▶ [The task]: The entries below contain pictures. Write out only the lines from the line with "The browser window is 1280 px wide. The page" up to and including the line with "-90,7 +90,7 @@", exactly, without them.
*** Opening Source data ***
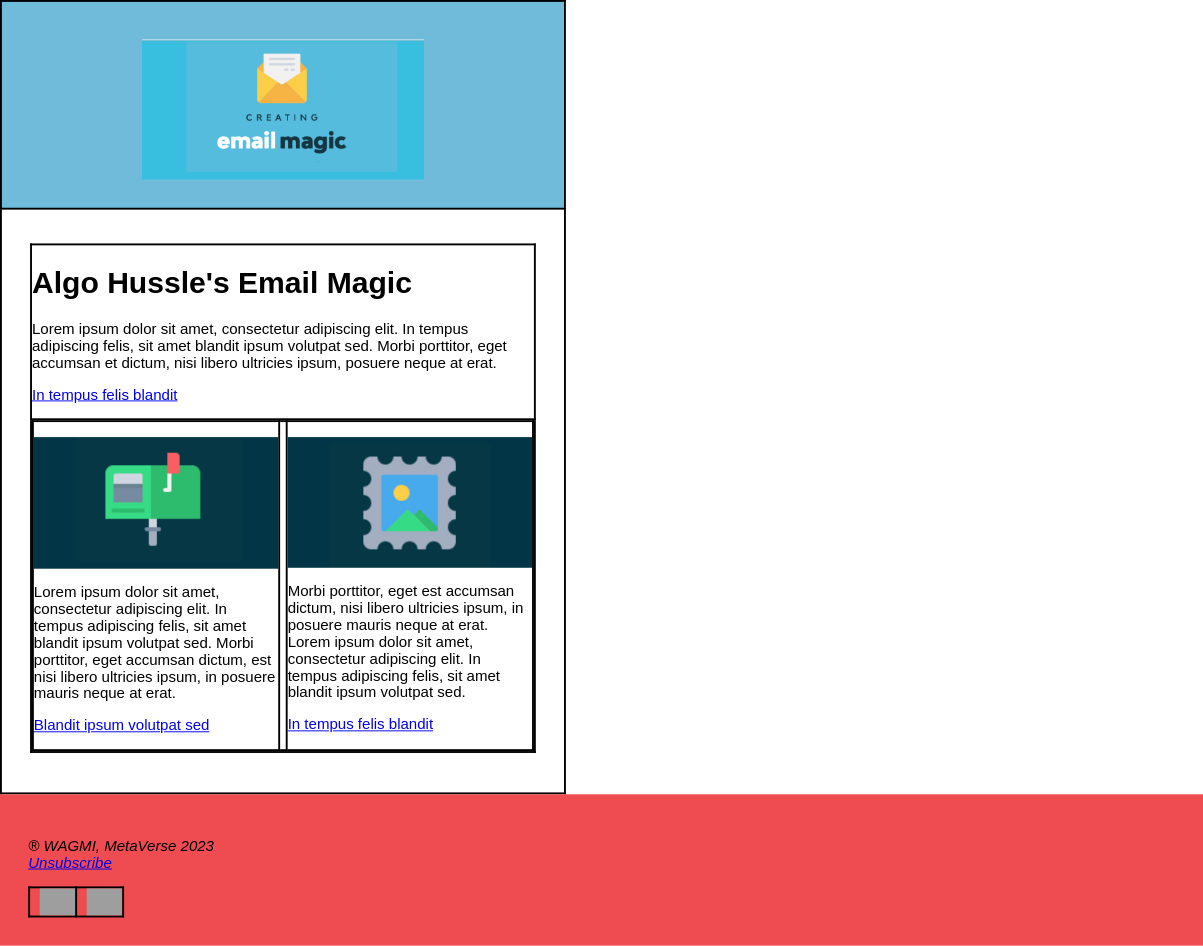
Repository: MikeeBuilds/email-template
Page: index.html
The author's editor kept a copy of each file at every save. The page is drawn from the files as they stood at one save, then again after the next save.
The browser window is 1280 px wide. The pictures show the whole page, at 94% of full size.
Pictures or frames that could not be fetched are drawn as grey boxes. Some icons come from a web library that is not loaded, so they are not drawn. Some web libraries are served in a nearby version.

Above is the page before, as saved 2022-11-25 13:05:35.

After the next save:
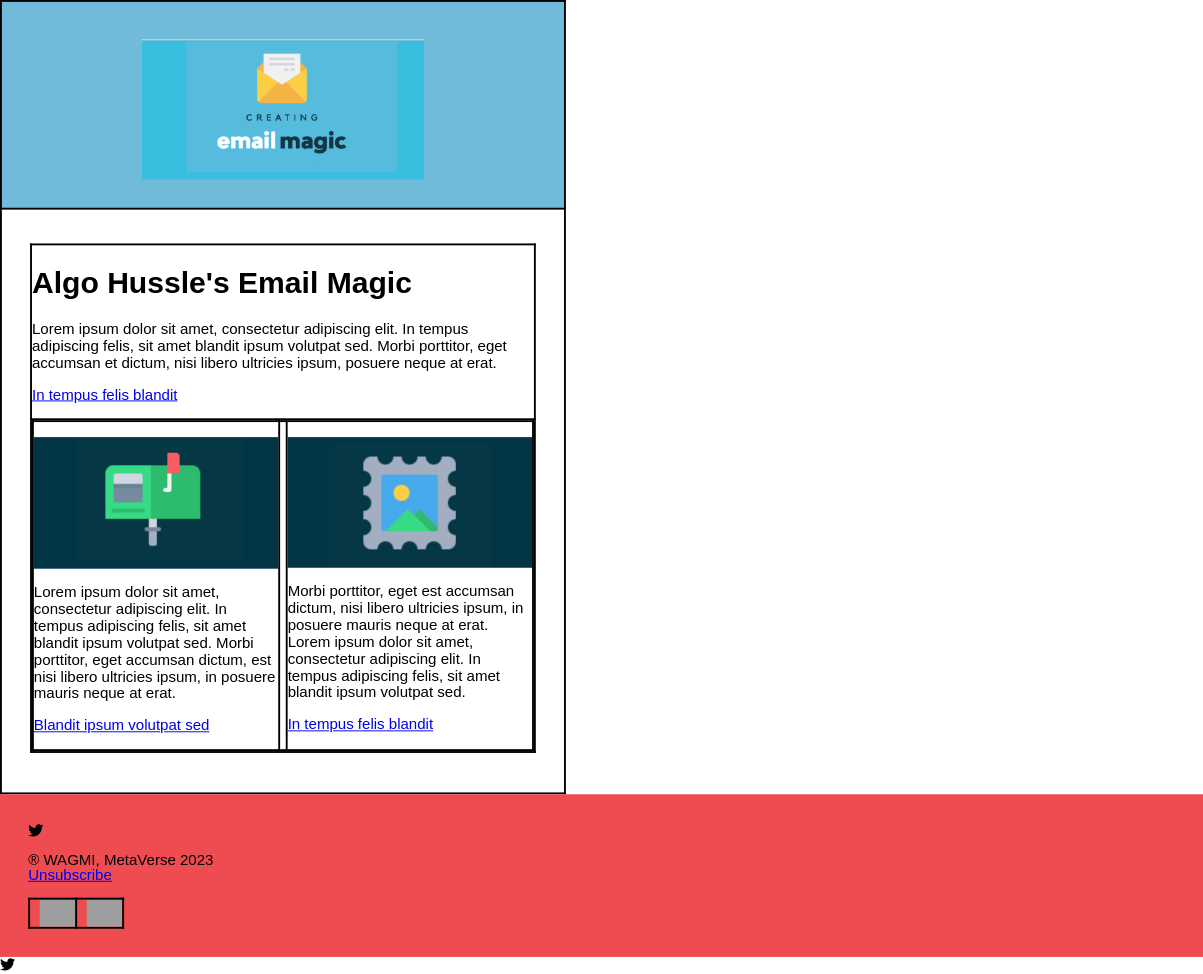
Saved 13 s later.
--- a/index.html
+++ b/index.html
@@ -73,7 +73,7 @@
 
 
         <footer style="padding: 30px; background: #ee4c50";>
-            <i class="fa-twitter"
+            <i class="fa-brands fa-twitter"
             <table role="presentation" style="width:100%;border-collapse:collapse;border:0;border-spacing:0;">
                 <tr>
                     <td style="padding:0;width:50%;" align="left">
*** Closing Source data ***
*** Opening Source data ***
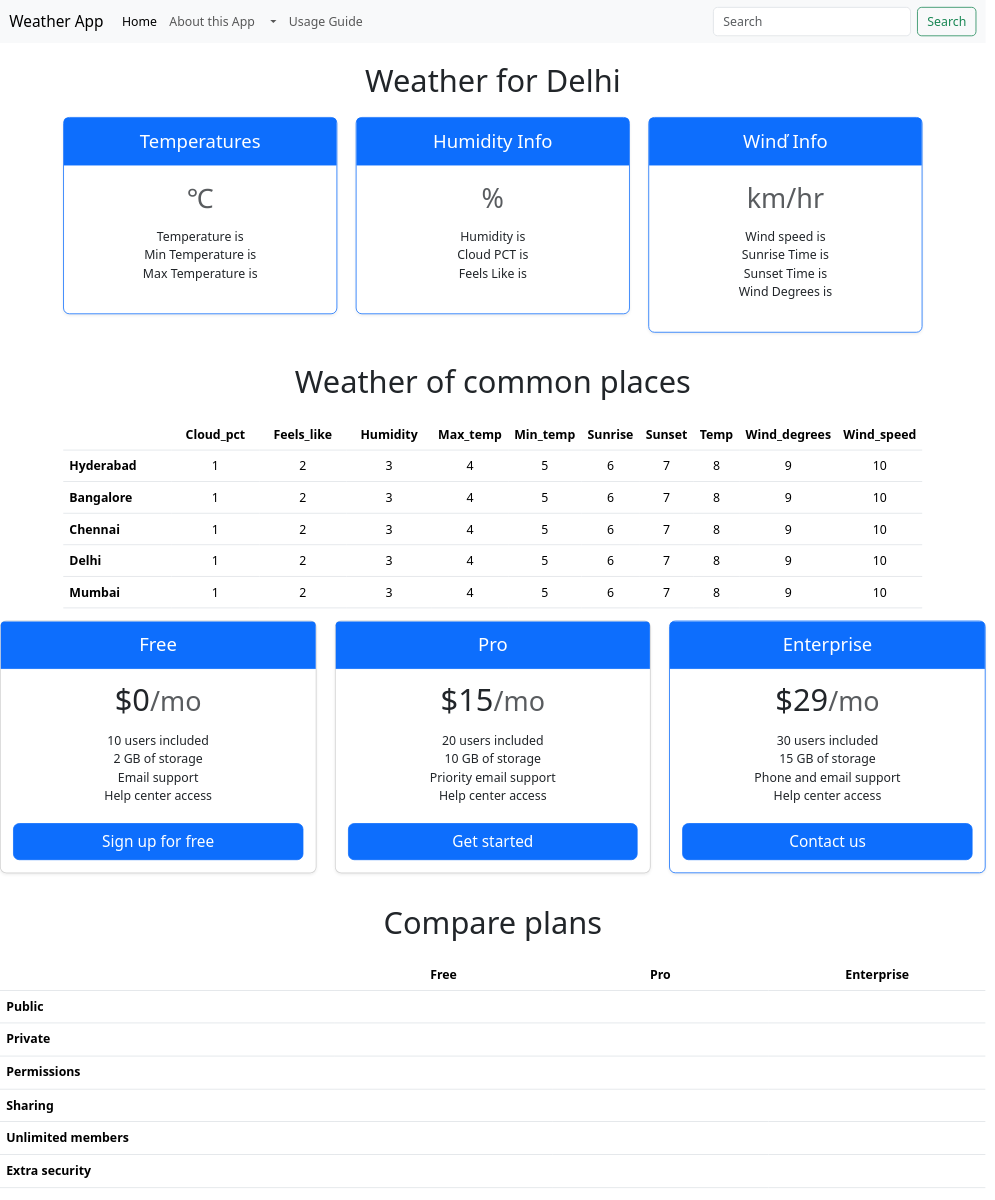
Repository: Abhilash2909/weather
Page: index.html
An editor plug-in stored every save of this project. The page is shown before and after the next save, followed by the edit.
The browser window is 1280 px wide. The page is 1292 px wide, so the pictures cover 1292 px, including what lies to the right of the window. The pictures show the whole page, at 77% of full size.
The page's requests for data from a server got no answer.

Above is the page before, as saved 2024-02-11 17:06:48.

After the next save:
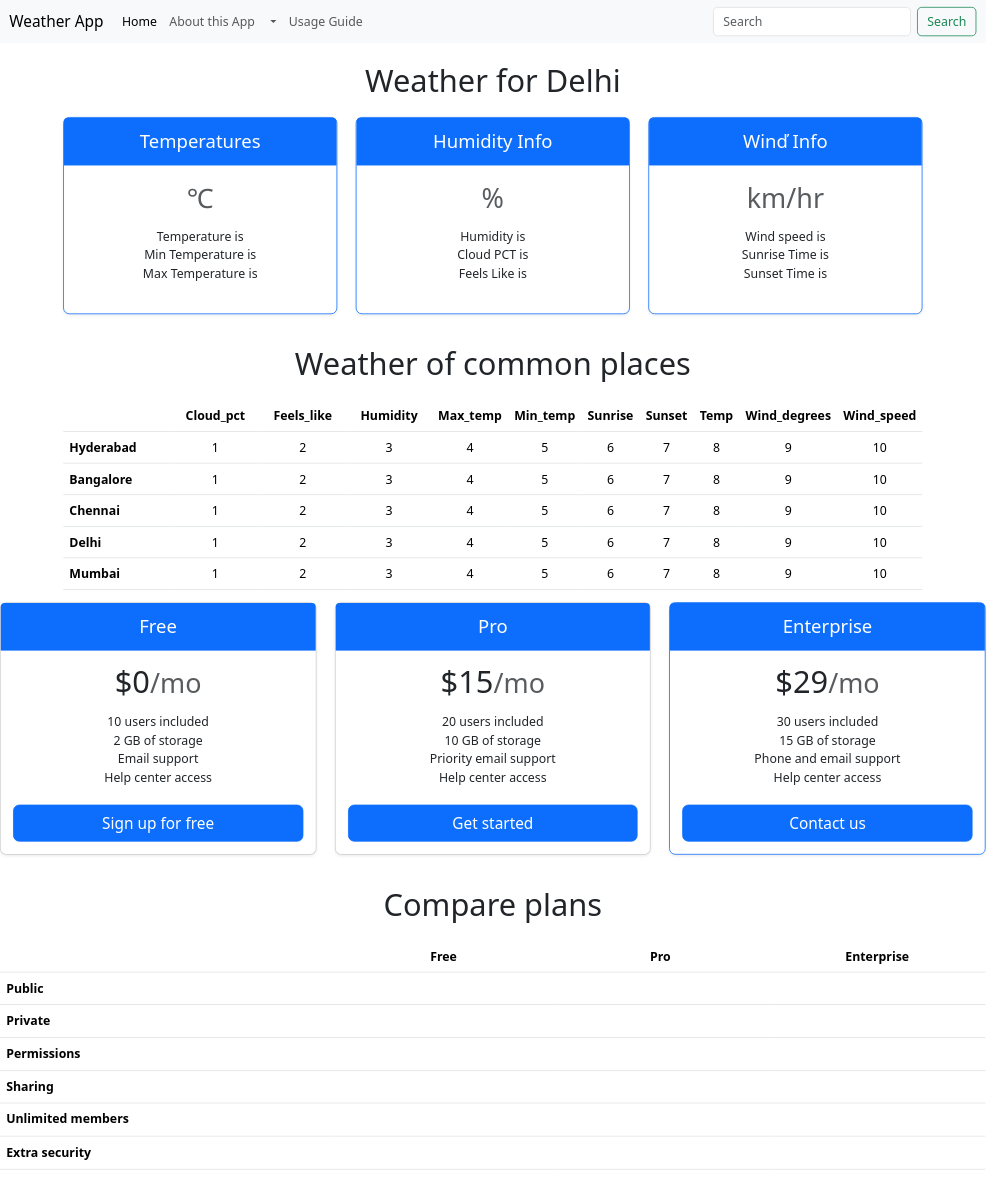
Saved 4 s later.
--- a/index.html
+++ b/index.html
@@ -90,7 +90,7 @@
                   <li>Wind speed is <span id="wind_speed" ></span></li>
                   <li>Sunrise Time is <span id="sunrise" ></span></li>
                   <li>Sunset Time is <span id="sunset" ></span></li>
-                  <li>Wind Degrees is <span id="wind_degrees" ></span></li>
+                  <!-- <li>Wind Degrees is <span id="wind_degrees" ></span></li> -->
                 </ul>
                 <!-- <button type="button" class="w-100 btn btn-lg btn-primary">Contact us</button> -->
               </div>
*** Closing Source data ***
▶ [Result for this task]:
The browser window is 1280 px wide. The page is 1292 px wide, so the pictures cover 1292 px, including what lies to the right of the window. The pictures show the whole page, at 77% of full size.
The page's requests for data from a server got no answer.

Above is the page before, as saved 2024-02-11 17:06:48.

After the next save:
Saved 4 s later.
--- a/index.html
+++ b/index.html
@@ -90,7 +90,7 @@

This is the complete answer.